Then, on January 20, the Nepal Rastra Bank (NRB) annulled the nearly year-long provision of cash margin of up to 100 percent in the banks to open letters of credit (LCs) for the imports of around 300 goods.
However, the decisions of the government and NRB to roll back their previous steps, which were introduced a year ago to tackle the worsening problems in the external sector of the economy have not been fruitful for the government in terms of meeting the revenue targets.
According to the Financial Comptroller General Office (FCGO), the government’s revenue collection continues to remain dismal totaling Rs 584.29bn as of mid-March, 2023 compared to Rs 688.38bn in the same period of the last fiscal year 2021/22.
The revenue collected so far is not enough even to cover the recurrent expenditure of the government which stands at Rs 610.21bn as of mid-March, 2023.
The Department of Customs (DoC) and Inland Revenue Department (IRD), the major agencies of the country’s tax regime, have reported dismal revenue figures as of March 15 of the current fiscal year.
According to DoC, it collected Rs 250bn, which is 58 percent of the target of Rs 433bn. “The impact of the policy reversal on import control has not been reflected in the customs revenue,” a senior DoC official said. The country receives nearly half of its revenue through taxing imported goods.
Import taxes on vehicles are among the largest sources of revenue. But even after the government lifted the import ban, automobile dealers have not rushed to import the vehicles. In fact, the automobile dealers have not yet cleared around 2,800 four-wheelers parked at Birgunj and other customs yards of the country, according to the customs officials. The vehicles were imported in recent months based on LCs opened before the import restrictions were imposed in April last year. “We have long been asking the auto dealers to get them cleared but they have refused to do so, complaining about the non-availability of loans in the automobile sector,” the official said.
In FY 2021/22, the government collected revenue of Rs 66.30bn from the imports of four and two-wheelers, DoC data shows.

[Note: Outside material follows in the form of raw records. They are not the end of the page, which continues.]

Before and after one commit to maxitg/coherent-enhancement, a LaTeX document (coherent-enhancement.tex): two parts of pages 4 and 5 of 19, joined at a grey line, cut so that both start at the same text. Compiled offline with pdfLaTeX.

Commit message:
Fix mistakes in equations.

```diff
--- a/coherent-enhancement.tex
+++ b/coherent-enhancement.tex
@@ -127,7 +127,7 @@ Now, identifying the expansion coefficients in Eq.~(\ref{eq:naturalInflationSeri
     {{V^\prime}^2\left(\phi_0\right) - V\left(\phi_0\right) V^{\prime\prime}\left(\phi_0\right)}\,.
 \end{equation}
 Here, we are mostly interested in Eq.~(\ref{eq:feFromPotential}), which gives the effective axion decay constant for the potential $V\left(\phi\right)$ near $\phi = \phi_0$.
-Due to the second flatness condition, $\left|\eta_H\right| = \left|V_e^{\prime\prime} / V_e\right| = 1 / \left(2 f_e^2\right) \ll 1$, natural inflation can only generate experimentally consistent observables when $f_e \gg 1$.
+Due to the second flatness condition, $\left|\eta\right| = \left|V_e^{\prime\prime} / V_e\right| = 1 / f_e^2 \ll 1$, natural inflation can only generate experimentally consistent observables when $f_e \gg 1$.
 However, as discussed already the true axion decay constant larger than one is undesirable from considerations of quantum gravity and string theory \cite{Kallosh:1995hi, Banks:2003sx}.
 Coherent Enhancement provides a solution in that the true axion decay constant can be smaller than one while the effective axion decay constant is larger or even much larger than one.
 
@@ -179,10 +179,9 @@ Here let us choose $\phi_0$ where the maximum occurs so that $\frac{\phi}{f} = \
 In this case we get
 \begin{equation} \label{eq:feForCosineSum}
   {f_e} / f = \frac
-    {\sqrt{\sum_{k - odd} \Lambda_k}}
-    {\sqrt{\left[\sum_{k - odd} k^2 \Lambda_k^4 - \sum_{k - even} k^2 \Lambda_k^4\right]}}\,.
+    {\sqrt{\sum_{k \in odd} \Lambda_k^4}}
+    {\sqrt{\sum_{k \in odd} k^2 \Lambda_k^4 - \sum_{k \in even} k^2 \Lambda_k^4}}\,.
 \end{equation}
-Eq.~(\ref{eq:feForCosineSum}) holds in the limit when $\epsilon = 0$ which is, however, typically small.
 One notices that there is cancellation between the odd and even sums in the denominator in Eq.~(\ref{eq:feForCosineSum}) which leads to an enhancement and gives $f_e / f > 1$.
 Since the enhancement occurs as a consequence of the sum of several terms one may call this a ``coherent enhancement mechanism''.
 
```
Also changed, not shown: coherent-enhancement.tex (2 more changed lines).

The story is the same with the inland revenue collection. According to IRD, the revenue collection as of mid-March of this fiscal year stood at 79.68 percent of the target. A total of Rs 281.99bn has been collected by IRD as of mid-March against the target of Rs 353.91bn. The department had raised Rs 284.88bn in revenue during the same period of the last fiscal year.
In late January, the government decided to reduce administrative expenditure by 20 percent. Subsequently, the government trimmed its expenditure plan (budget) for the current fiscal year 2022/23 by 13.59 percent through the mid-term review of the budget.
This translates to a reduction of a staggering Rs 243.83bn in the budget for FY 2022/23. The revised budget now amounts to Rs 1,549.99bn. On May 29, former finance minister Janardan Sharma had presented a budget of Rs 1,793.83bn with an ambitious 8 percent economic growth target.
But during the first quarter of the current fiscal year, the economy grew by just 0.8 percent. Industrialists and businesspersons say the demand for goods and services has slumped as the economy is facing several problems currently. According to revenue administration officials, meeting the revenue targets is difficult because of the macroeconomic headwinds.